=== Required work ===
When a line in the material contains the word "hash", copy it.

=== Records provided ===
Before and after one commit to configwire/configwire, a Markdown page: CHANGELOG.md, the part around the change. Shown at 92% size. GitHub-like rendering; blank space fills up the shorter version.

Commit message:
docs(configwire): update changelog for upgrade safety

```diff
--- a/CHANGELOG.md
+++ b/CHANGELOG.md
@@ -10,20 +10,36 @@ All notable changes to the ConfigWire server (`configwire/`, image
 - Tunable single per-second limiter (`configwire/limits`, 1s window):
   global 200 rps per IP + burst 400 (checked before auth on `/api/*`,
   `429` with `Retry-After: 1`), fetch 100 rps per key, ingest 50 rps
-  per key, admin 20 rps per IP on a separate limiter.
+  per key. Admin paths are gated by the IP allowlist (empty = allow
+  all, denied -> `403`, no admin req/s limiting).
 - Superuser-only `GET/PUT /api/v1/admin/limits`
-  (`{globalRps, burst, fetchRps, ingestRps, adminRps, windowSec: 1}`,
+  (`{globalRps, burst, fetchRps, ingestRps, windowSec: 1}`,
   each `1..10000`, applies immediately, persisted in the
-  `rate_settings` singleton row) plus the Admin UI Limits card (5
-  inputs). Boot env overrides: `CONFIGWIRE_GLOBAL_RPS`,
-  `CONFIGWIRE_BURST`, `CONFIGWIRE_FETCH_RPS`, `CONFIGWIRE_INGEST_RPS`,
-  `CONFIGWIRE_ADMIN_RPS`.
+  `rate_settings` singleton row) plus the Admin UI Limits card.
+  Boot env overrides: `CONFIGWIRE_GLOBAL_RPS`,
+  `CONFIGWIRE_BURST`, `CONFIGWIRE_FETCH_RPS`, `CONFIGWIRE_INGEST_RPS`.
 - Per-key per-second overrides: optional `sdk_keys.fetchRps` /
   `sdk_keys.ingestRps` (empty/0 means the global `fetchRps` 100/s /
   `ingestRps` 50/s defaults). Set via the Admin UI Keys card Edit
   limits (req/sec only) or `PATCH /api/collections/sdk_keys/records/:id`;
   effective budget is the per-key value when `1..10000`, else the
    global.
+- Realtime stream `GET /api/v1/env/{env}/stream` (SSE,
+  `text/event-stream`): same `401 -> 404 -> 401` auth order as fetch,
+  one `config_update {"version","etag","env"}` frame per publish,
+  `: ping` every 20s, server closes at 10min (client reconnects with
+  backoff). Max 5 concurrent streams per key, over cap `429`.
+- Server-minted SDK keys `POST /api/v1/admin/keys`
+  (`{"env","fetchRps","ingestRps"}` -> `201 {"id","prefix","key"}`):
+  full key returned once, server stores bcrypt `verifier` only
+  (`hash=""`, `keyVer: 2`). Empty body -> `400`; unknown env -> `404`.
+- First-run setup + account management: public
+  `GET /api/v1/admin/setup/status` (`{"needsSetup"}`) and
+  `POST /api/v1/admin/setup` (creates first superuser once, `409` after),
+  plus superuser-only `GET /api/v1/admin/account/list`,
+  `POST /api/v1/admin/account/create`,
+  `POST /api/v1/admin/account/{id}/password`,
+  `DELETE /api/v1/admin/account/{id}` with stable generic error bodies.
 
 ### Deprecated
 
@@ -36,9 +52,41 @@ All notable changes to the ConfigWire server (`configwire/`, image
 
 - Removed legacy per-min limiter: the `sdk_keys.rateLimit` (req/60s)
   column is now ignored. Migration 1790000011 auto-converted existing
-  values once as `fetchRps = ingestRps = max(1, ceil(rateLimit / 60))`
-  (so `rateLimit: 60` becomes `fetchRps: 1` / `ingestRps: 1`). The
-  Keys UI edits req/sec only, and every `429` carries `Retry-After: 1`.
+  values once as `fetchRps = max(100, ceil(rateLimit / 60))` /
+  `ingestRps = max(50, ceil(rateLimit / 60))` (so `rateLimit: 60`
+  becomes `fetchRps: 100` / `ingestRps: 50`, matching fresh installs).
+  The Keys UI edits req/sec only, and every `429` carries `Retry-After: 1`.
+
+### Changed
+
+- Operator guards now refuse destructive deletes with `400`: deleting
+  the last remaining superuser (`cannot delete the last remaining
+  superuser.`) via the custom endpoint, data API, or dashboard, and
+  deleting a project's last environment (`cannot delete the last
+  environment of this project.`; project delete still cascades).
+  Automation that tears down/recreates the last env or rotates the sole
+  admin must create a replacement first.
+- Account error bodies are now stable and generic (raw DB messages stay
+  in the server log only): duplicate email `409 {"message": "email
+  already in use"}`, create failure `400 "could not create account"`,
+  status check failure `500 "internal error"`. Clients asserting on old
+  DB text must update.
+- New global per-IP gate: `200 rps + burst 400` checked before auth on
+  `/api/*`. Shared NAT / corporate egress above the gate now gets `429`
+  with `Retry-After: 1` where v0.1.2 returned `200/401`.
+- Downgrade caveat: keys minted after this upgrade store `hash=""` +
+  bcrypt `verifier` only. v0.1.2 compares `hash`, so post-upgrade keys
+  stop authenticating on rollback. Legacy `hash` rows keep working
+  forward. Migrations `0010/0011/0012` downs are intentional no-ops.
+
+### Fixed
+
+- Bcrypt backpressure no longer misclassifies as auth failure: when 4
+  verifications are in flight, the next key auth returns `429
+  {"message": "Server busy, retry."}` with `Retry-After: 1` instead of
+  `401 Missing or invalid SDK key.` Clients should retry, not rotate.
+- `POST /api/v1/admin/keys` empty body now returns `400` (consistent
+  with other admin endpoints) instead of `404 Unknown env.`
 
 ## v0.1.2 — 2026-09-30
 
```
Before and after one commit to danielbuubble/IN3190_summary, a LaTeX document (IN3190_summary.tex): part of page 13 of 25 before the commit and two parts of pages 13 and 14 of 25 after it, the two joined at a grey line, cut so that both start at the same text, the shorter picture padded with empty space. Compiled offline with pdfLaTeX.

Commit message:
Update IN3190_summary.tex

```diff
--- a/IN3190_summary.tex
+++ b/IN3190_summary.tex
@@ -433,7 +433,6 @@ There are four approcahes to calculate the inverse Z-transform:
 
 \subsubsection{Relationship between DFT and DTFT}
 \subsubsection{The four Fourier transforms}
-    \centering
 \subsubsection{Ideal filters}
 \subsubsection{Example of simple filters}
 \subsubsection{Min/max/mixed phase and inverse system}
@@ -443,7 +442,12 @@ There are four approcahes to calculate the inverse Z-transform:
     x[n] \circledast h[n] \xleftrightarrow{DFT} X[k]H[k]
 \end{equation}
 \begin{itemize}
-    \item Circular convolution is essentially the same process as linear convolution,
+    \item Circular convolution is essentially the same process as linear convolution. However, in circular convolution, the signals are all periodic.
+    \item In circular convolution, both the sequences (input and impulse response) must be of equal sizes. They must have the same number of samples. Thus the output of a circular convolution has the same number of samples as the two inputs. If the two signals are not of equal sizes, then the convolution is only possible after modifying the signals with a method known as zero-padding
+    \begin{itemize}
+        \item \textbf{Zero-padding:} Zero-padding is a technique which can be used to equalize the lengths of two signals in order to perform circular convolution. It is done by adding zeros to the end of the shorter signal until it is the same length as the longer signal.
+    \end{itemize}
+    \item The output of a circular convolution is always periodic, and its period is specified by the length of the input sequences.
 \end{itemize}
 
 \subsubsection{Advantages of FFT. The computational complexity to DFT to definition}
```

=== Answer for the task ===
+  (`hash=""`, `keyVer: 2`). Empty body -> `400`; unknown env -> `404`.
+- Downgrade caveat: keys minted after this upgrade store `hash=""` +
+  bcrypt `verifier` only. v0.1.2 compares `hash`, so post-upgrade keys
+  stop authenticating on rollback. Legacy `hash` rows keep working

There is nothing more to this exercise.